§ About this exercise: Copy every line of the data in which the word "一次性付费" occurs.

Data entries
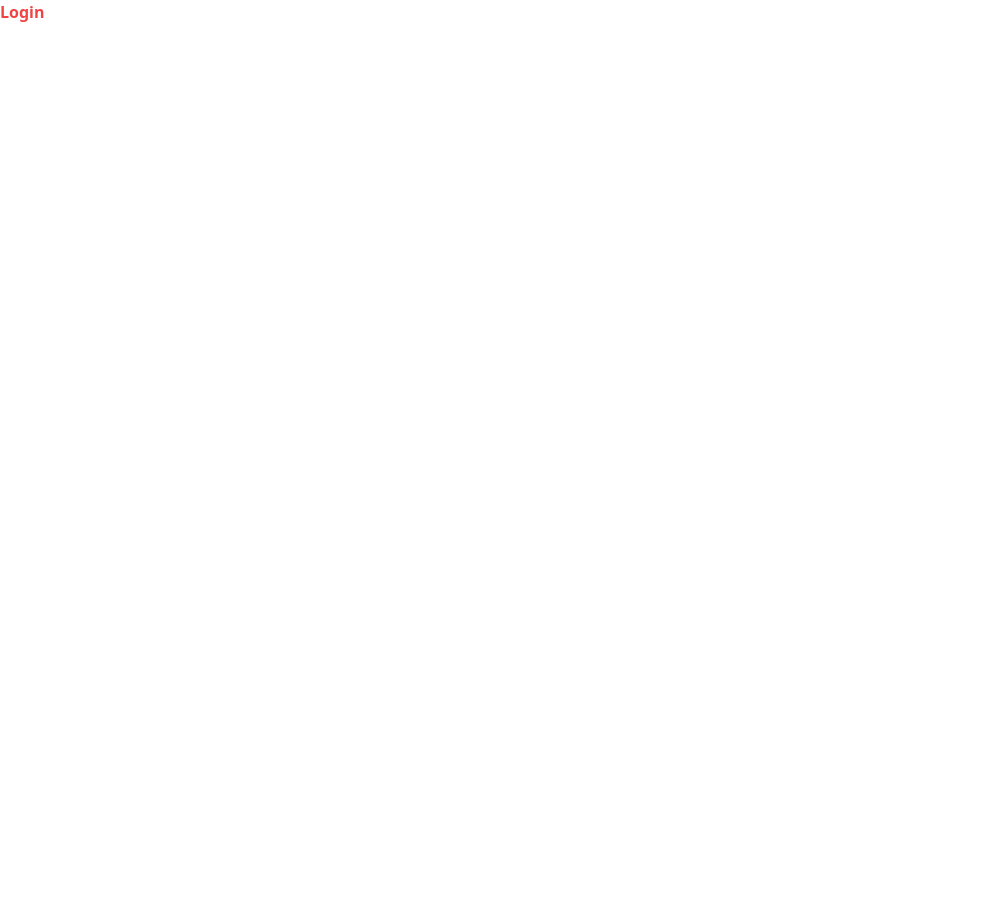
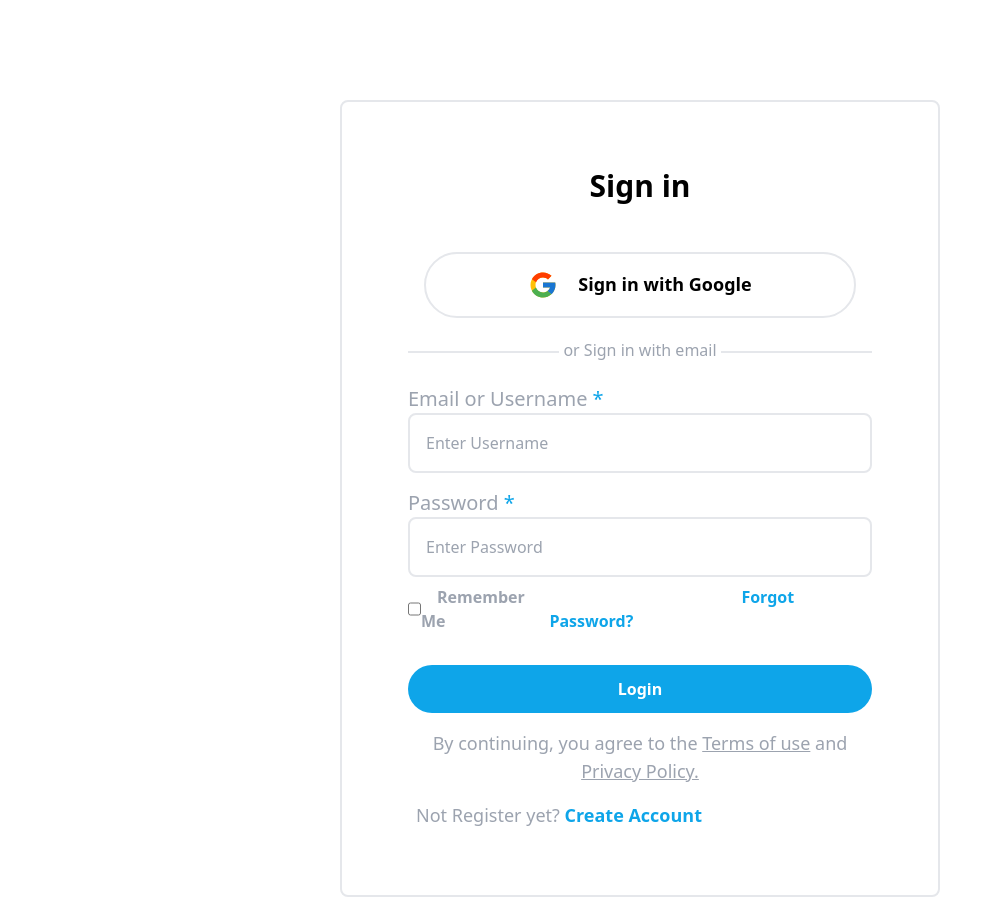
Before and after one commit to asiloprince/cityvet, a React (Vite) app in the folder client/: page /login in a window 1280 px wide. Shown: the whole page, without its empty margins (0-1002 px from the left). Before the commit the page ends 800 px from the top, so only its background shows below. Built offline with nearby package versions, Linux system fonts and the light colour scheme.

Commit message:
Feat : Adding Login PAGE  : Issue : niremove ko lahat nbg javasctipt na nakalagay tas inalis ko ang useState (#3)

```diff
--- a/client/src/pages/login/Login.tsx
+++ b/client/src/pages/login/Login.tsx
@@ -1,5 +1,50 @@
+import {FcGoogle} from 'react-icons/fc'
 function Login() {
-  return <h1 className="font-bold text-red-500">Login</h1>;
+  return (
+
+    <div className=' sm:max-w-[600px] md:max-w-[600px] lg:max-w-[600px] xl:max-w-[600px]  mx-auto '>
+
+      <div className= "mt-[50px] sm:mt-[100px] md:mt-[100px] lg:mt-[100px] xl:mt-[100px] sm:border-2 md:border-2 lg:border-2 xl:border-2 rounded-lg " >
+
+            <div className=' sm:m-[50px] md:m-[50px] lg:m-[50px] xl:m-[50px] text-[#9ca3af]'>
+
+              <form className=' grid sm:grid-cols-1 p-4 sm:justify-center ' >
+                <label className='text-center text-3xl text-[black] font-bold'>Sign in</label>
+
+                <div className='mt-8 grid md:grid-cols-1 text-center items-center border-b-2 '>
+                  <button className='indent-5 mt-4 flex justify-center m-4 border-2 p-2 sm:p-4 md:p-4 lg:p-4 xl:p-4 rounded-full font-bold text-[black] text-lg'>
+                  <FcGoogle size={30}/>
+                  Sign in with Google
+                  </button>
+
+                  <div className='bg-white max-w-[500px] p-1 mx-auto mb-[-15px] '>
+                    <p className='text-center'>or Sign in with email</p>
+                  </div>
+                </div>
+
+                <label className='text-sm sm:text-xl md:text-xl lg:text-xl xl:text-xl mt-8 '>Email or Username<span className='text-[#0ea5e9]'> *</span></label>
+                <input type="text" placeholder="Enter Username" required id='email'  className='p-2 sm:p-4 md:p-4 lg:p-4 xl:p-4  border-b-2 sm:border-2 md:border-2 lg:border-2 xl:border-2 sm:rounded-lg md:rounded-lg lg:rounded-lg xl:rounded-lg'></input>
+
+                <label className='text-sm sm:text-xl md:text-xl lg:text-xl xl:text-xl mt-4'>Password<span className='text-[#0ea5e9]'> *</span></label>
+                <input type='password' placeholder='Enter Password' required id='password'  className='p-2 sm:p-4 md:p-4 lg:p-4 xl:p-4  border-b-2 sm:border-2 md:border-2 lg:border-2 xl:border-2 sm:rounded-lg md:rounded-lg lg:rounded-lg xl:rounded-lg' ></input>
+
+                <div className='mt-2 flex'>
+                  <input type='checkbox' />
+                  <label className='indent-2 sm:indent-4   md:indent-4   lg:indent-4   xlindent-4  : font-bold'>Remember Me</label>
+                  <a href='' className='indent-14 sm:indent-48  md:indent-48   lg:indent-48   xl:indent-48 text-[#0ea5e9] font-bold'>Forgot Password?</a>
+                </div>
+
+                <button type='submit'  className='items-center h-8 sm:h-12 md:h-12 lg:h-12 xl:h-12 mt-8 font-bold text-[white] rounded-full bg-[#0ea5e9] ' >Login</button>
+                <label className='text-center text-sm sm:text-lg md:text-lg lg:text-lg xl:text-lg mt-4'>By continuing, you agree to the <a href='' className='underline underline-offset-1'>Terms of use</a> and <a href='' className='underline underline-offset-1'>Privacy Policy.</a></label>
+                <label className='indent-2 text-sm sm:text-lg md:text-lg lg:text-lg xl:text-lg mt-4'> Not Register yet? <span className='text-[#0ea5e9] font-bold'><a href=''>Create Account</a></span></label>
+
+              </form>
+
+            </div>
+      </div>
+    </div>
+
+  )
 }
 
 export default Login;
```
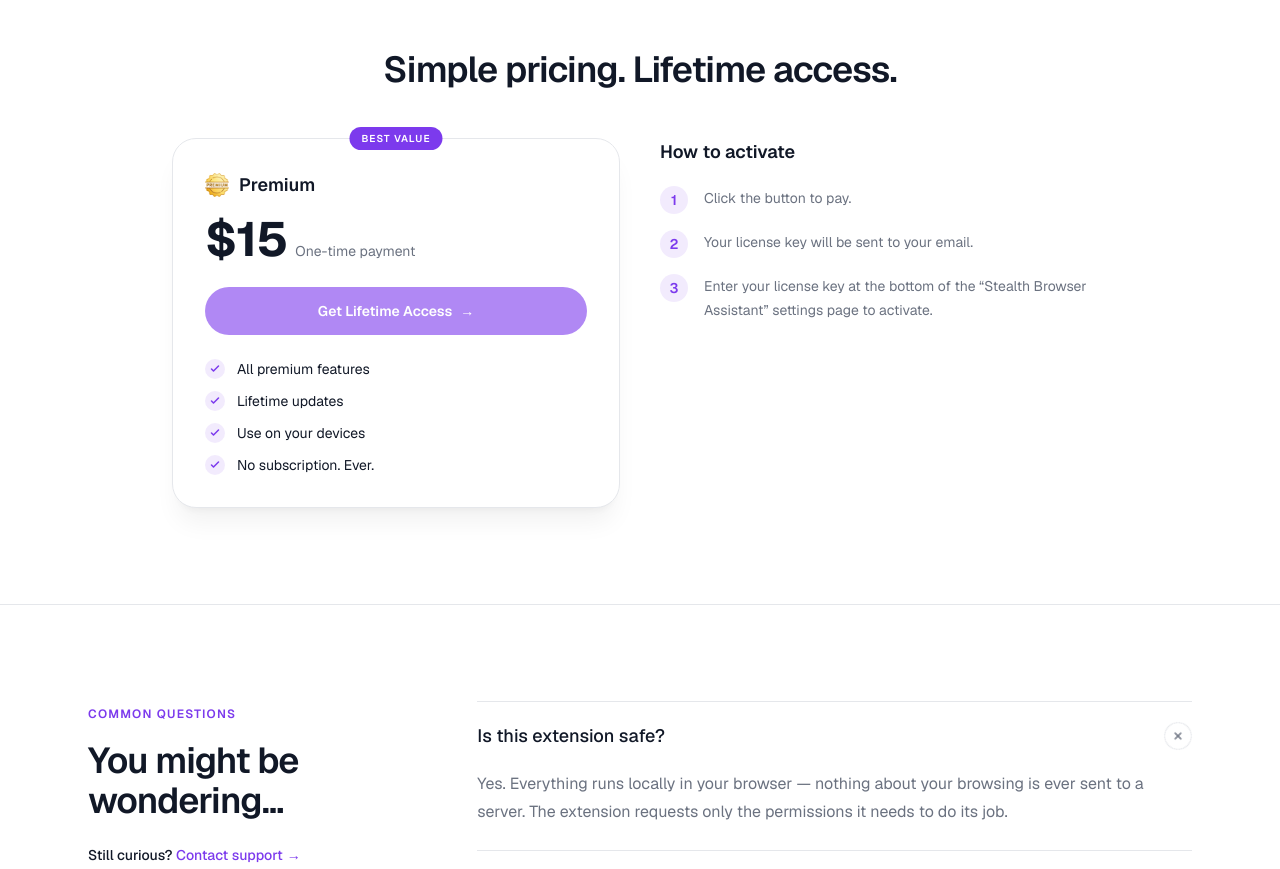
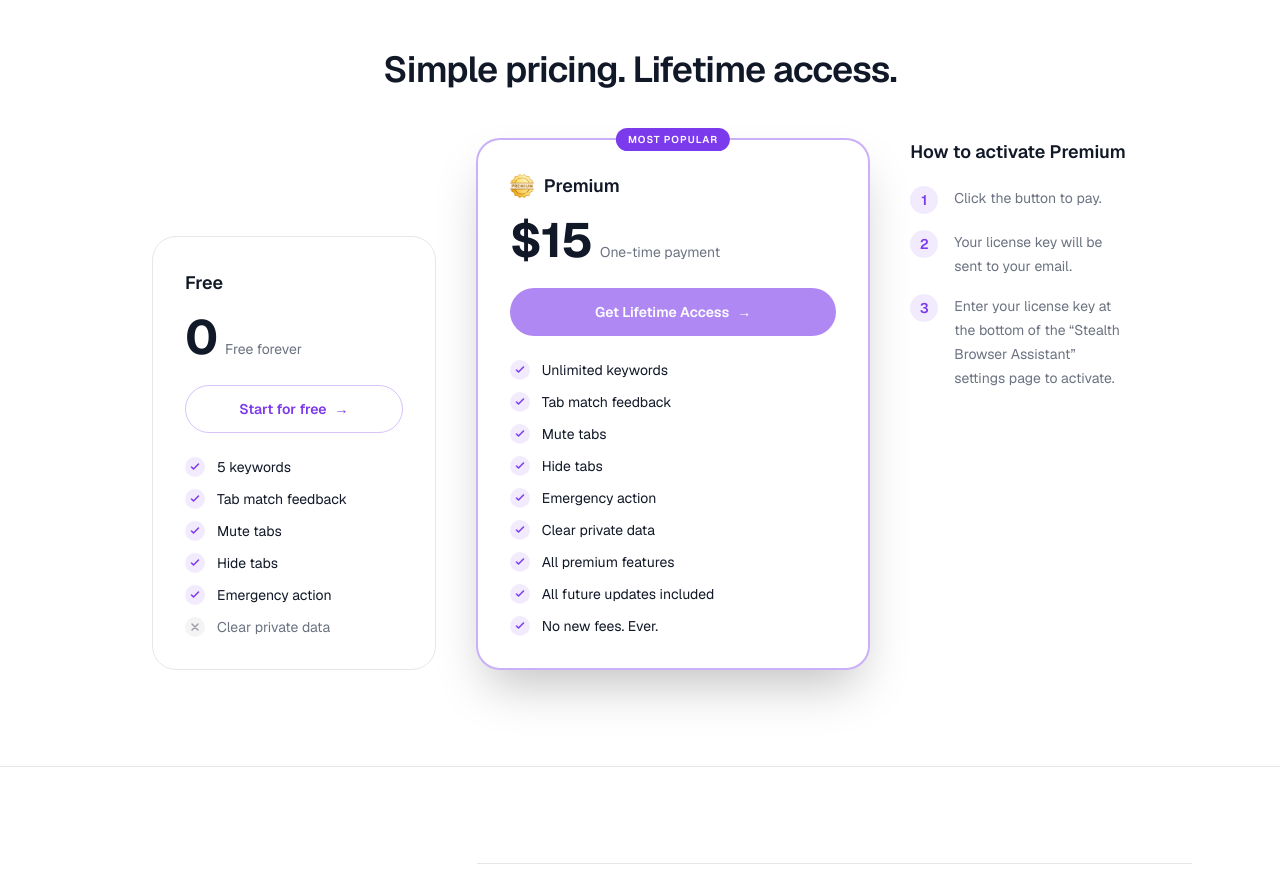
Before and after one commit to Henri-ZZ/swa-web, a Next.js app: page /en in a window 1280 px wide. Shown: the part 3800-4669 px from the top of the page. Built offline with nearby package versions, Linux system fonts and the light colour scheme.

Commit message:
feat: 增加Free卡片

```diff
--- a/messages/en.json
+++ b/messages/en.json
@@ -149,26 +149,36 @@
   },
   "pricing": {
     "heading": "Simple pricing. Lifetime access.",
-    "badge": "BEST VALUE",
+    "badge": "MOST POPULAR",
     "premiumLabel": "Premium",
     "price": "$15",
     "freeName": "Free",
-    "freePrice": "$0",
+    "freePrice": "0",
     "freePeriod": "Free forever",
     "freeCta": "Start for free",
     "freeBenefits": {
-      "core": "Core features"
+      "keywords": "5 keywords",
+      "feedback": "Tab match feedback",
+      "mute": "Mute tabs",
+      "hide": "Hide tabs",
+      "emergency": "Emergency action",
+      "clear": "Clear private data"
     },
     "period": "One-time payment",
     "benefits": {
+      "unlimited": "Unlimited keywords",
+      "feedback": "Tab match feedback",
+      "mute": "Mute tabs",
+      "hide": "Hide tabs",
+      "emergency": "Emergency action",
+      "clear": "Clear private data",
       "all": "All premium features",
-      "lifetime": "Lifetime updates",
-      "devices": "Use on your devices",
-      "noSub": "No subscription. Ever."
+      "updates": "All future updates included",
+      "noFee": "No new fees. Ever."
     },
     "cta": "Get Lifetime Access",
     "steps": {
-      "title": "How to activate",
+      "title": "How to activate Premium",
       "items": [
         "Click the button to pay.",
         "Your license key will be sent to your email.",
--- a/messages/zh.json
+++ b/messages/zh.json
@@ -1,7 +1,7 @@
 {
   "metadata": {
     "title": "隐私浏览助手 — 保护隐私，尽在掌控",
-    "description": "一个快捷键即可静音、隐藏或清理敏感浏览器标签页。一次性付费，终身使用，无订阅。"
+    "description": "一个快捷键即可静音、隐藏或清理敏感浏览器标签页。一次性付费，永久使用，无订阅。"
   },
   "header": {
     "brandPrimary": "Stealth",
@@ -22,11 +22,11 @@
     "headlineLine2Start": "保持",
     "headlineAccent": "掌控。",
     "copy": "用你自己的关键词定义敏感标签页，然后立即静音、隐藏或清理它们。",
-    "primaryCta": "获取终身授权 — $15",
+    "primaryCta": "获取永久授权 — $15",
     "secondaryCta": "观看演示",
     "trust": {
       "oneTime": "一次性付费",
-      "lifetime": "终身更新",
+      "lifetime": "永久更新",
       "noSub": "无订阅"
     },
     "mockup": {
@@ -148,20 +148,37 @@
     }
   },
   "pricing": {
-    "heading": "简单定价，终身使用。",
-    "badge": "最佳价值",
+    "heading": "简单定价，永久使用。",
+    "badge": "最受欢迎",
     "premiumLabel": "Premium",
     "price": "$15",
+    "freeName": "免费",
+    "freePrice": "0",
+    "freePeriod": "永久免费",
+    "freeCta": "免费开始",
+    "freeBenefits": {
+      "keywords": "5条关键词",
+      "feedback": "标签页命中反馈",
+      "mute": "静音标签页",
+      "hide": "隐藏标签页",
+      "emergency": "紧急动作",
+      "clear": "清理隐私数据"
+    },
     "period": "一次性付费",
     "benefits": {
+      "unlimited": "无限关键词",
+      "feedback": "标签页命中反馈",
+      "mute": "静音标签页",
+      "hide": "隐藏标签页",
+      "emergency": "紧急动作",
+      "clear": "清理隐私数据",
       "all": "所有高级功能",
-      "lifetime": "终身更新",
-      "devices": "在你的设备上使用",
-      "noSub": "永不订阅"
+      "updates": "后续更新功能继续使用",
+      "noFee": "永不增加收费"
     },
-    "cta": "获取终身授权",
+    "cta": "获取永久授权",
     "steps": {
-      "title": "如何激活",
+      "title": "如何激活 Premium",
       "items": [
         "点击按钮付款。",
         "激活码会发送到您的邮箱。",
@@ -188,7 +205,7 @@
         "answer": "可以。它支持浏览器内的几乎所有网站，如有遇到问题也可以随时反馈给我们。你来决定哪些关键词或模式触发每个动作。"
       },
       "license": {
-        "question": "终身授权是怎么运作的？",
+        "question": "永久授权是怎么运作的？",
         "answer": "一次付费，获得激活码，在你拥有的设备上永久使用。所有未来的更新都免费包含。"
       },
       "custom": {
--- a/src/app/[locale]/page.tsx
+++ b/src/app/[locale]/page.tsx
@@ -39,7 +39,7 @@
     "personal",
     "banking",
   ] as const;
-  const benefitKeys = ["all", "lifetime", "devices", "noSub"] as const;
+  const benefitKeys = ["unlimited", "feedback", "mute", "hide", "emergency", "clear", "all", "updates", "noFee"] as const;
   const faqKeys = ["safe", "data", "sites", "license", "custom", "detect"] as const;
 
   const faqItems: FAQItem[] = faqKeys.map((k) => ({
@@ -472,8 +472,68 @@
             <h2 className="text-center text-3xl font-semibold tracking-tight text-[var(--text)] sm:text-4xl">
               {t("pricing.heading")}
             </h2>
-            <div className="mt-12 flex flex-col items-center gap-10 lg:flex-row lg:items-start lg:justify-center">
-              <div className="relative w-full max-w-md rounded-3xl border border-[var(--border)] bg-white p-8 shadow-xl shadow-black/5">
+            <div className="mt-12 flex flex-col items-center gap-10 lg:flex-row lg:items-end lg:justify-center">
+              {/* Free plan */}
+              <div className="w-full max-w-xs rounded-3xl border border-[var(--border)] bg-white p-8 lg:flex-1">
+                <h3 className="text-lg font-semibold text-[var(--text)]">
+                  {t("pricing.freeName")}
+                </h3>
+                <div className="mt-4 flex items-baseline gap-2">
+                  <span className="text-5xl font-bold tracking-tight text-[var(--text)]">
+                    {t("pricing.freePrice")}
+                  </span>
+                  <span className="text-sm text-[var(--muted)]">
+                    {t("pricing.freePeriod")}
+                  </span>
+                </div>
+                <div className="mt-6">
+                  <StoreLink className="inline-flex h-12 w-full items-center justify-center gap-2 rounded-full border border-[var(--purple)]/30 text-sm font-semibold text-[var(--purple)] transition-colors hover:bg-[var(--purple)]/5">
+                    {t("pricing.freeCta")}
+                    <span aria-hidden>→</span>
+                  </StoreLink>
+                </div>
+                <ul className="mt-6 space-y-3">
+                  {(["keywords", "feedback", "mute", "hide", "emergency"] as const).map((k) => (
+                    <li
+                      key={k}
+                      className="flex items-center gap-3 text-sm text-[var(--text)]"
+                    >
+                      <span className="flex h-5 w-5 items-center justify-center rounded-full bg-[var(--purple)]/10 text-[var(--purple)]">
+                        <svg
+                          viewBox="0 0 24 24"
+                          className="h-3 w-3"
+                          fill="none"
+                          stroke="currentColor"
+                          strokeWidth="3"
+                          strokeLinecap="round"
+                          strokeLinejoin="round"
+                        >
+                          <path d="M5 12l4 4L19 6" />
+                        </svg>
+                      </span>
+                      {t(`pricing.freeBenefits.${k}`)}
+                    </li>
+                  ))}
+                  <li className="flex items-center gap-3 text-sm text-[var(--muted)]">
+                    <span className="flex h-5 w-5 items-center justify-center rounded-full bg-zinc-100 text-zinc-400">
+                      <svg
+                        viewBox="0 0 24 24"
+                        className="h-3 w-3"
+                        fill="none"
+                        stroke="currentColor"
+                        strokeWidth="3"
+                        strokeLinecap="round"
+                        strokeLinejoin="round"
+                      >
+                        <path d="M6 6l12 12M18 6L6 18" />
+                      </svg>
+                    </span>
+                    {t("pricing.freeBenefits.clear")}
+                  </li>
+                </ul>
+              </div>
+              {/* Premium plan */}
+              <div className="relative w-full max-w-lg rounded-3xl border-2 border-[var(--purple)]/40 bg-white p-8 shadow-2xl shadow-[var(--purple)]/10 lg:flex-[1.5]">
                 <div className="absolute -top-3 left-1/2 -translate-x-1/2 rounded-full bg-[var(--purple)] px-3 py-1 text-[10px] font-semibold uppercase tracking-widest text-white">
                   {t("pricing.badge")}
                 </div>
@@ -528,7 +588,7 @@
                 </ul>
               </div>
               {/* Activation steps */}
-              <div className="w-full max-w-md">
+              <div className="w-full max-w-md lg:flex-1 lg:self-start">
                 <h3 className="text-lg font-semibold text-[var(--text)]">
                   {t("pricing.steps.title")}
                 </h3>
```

§ Response:
-    "description": "一个快捷键即可静音、隐藏或清理敏感浏览器标签页。一次性付费，终身使用，无订阅。"
+    "description": "一个快捷键即可静音、隐藏或清理敏感浏览器标签页。一次性付费，永久使用，无订阅。"
       "oneTime": "一次性付费",
     "period": "一次性付费",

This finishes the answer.